Problem details
Restate word for word the lines beginning with the one that contains "ros2 topic echo /chatter" and ending at the bottom of the records below, both included.

Information
----------
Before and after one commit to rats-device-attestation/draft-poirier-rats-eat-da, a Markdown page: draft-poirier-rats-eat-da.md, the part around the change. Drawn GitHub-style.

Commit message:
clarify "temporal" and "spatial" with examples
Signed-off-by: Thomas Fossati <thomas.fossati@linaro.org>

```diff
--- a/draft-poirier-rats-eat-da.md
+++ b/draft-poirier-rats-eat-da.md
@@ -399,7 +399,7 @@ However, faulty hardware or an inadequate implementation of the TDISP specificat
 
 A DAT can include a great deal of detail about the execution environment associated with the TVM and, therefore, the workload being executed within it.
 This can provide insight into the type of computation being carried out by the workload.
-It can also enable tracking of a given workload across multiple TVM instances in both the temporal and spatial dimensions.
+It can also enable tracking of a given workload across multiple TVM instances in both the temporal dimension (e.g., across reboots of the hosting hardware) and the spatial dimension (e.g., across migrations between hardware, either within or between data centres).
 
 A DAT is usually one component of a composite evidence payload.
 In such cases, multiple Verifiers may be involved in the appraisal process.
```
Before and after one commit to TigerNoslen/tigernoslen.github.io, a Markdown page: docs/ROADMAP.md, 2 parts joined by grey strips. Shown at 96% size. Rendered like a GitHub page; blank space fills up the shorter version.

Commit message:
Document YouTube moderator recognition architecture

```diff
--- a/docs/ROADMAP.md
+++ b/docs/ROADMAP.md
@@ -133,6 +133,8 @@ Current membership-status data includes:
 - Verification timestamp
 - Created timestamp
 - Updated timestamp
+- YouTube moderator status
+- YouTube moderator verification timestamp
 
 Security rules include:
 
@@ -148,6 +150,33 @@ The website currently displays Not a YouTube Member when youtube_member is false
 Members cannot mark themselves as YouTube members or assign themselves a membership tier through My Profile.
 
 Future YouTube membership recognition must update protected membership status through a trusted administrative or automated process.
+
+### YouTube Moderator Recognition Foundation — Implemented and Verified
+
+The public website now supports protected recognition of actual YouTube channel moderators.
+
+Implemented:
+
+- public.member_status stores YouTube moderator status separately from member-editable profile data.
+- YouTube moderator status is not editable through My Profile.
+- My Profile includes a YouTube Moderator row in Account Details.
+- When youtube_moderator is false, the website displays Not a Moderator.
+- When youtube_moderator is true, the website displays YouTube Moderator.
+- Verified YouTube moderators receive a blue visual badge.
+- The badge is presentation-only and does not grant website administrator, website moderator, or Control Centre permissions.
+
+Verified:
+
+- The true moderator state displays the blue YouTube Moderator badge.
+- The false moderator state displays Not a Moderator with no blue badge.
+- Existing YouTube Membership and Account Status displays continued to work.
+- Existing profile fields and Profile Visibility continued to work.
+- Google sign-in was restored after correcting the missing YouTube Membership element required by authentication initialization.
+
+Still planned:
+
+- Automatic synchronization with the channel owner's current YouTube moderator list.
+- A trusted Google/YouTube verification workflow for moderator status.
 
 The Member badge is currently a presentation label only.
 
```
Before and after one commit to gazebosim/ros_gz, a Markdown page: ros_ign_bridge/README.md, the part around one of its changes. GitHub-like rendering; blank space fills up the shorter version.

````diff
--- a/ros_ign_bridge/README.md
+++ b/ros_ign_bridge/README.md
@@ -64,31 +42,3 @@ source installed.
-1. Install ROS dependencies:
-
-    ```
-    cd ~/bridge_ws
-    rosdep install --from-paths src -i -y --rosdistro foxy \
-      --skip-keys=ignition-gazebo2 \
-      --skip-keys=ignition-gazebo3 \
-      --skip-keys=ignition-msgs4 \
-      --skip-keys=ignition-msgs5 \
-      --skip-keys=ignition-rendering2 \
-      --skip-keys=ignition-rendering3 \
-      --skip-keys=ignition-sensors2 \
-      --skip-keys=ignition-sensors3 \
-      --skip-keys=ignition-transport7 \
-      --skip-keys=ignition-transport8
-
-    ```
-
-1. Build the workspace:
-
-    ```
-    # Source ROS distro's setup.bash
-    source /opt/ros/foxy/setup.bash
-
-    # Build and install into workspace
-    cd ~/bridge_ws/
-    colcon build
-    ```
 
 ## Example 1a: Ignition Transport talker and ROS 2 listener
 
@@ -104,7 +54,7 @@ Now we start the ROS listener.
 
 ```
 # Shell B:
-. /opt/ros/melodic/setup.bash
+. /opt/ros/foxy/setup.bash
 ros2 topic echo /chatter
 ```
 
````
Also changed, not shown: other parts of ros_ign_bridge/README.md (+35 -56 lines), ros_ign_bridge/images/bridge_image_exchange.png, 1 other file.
----------
Task solution
 ros2 topic echo /chatter
 ```
 
````
Also changed, not shown: other parts of ros_ign_bridge/README.md (+35 -56 lines), ros_ign_bridge/images/bridge_image_exchange.png, 1 other file.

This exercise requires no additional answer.